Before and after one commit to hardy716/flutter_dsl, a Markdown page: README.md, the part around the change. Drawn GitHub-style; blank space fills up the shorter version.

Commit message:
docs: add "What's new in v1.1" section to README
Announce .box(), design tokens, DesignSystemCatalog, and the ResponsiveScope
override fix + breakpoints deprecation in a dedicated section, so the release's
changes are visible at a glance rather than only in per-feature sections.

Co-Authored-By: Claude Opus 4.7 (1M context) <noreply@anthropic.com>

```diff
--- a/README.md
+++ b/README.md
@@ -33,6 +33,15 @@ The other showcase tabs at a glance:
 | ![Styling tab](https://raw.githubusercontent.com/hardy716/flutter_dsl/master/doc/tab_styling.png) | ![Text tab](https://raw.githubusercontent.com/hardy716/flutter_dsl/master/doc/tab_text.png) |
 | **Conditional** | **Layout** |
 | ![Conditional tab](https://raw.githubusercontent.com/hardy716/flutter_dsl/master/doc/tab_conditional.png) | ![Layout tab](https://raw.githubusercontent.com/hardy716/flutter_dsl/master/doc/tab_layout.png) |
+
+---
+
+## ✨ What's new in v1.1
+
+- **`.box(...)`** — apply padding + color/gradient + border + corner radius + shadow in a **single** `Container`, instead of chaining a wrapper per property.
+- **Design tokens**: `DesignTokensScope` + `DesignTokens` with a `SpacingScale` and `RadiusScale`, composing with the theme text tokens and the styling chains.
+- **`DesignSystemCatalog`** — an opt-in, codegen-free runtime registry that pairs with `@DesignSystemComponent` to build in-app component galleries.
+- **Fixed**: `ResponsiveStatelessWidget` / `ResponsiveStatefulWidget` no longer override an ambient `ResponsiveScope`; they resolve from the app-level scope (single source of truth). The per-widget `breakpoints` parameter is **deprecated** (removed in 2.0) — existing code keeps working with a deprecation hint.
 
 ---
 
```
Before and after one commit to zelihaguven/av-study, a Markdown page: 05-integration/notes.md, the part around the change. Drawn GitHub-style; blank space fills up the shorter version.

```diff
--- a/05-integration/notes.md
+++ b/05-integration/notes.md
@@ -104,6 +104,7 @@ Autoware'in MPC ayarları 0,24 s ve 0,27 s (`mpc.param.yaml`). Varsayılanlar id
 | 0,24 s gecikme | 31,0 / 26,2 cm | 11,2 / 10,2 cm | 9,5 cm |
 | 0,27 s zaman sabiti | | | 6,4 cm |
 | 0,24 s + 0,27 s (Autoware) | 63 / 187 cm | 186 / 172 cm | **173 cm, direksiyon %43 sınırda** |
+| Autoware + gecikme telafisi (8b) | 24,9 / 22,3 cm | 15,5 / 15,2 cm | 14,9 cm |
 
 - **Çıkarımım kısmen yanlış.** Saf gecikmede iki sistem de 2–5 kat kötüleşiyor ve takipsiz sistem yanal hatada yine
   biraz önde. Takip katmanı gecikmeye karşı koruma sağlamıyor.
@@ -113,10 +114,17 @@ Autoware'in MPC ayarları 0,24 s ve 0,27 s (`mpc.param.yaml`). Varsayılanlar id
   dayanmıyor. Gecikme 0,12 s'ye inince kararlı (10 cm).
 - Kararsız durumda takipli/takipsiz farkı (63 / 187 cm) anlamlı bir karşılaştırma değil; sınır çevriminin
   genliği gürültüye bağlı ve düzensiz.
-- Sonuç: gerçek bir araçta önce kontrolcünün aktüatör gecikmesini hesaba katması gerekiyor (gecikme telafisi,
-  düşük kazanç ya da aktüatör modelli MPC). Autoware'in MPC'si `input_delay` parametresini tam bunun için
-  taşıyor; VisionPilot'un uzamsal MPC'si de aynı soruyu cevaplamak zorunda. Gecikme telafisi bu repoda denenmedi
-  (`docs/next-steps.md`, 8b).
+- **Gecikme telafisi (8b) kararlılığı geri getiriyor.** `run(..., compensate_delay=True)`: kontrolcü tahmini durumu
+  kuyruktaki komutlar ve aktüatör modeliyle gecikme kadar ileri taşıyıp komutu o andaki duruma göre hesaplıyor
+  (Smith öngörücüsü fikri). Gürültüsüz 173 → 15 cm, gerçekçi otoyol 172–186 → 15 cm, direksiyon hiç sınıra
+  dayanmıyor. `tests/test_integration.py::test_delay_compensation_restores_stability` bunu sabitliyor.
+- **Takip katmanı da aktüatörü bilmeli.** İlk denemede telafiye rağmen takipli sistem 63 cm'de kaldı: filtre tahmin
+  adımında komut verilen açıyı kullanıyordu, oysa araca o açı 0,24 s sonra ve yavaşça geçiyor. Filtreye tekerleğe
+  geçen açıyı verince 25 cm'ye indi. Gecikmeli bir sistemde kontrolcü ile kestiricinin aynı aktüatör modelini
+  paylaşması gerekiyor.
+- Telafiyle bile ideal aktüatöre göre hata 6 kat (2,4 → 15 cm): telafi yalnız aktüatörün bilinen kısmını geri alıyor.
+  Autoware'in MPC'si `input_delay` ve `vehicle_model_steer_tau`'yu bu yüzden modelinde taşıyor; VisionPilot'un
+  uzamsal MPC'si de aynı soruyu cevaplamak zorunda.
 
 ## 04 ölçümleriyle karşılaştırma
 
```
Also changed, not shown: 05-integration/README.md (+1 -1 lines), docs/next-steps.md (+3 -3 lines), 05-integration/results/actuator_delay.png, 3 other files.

◆ **Exercise goal**
Return all lines from the material that contain "telafisi".

◆ **Response to this task**
+| Autoware + gecikme telafisi (8b) | 24,9 / 22,3 cm | 15,5 / 15,2 cm | 14,9 cm |
-- Sonuç: gerçek bir araçta önce kontrolcünün aktüatör gecikmesini hesaba katması gerekiyor (gecikme telafisi,
-  taşıyor; VisionPilot'un uzamsal MPC'si de aynı soruyu cevaplamak zorunda. Gecikme telafisi bu repoda denenmedi
+- **Gecikme telafisi (8b) kararlılığı geri getiriyor.** `run(..., compensate_delay=True)`: kontrolcü tahmini durumu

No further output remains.